In addition, eight C-130 air tankers were sent to Cal Fire's largest air tanker base at McClellan Park near Sacramento.

The troops received training before being sent to the Lassen and Plumas national forests and Lassen Volcanic National Park.

"The rigorous training and certification process our soldiers undergo, prior to operating in a firefighting environment, will ensure that once deployed, they will safely augment federal wildland fire-fighting capabilities in order to protect lives, natural and cultural resources, and property,” Maj. Gen. Xavier T. Brunson said in a statement.

Five 'problem areas'

In his live Saturday night report on Facebook, East Zone incident commander Evans Kuo said crews continue to be challenged by extremely dry conditions in the forest.

He listed five problem areas that fire officials are trying to manage:

  1. The far north end on the escarpment above Herlong junction.
  2. Trying to herd the fire around Dixie Valley. "That's one of our immediate threats; to minimize impacts to that community."
  3. Keep the fire from moving south and prevent it from reaching Portola. "In the event the fire wants to keep pushing farther to the south, we do have contingency actions in place and going in right now."
  4. In the west zone, a "big effort" is underway to keep the fire from reaching Old Station.
  5. The other goal is to keep the fire south of Highway 44.

Other Northern California fires

Antelope Fire in Siskiyou County: 71,512 acres and 83% contained as of Monday.

Caldor Fire in Eldorado National Forest:  216,358 acres and 45% contained as of Monday.

Dixie Fire in Plumas, Butte, Tehama, Lassen and Shasta counties: 910,495 acres and 58% contained as of Monday.

Knob Fire in Humboldt County: 2,414 acres and 82% contained as of Monday.

McFarland Fire in Trinity and Shasta counties: 122,653 acres and 98% containment as of Sunday.

Monument Fire in Trinity County: 183,371 acres and 37% contained as of Monday.

McCash Fire in Klamath National Forest: 57,038 acres and 13% contained as of Monday.

River Complex in Klamath National Forest: 121,273 acres and 21% contained as of Monday. Evacuations ordered for Zone 2 and Zone 4 at 3:30 p.m. on Monday.

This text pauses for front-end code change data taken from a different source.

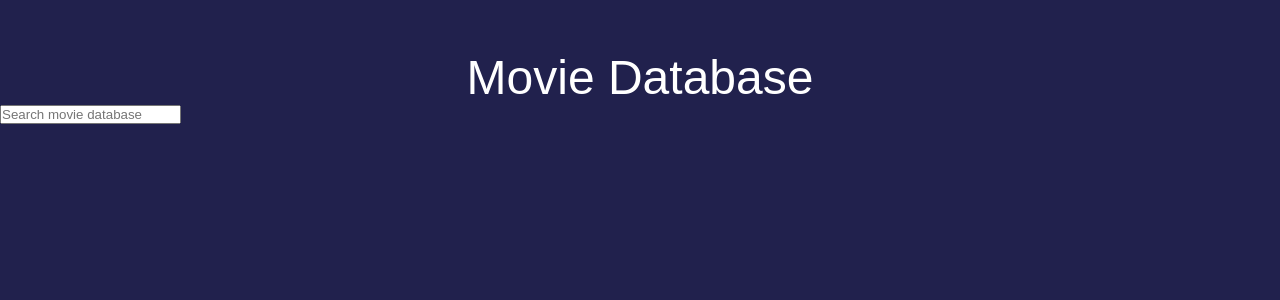
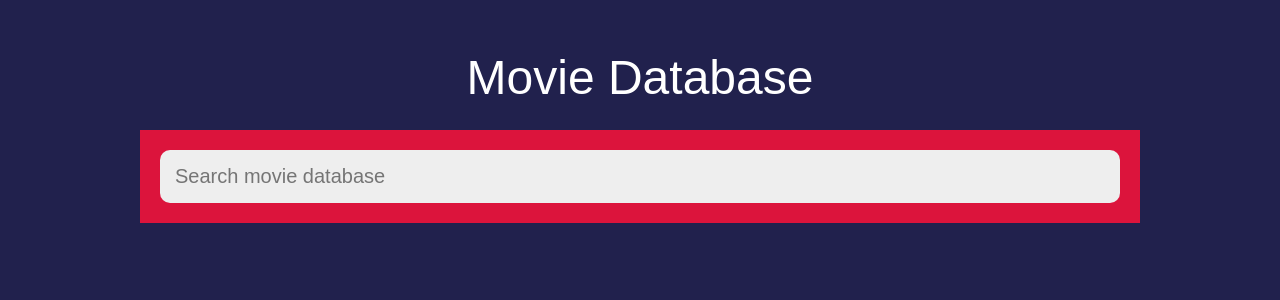
Before and after one commit to Clancinio/react-movie-database, a React (Create React App) app: page / in a window 1280 px wide. Shown: the top 300 px of the page. Built offline with nearby package versions, Linux system fonts and the light colour scheme.

Commit message:
Add search-box styles

```diff
--- a/src/index.css
+++ b/src/index.css
@@ -12,7 +12,7 @@ body{
 }
 
 header{
-  padding: 50px 15px 0;
+  padding: 50px 15px 25px;
 }
 
 h1{
@@ -21,3 +21,37 @@ h1{
   font-weight: 500;
   text-align: center;
 }
+
+main{
+  width: 100%;
+  max-width: 1000px;
+  margin: 0 auto;
+  background-color: crimson;
+}
+
+section{
+  padding: 20px;
+}
+
+input{
+  border: none;
+  outline: none;
+  background: none;
+}
+/* Seach Bar*/
+
+.search-box{
+  display: block;
+  width: 100%;
+  padding: 15px;
+  background-color: #EEE;
+  border-radius: 10px;
+  color: #53565A;
+  font-size: 20px;
+  font-weight: 300;
+  transform: 0.4;
+}
+
+.search-box:focus{
+  box-shadow: 0px 0px 4px 2px rgb(33, 33, 77);
+}
```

Mike Chapman is an award-winning reporter and photographer for the Record Searchlight in Redding, Calif. His newspaper career spans Yreka and Eureka in Northern California and Bellingham, Wash. Support local journalism by subscribing today.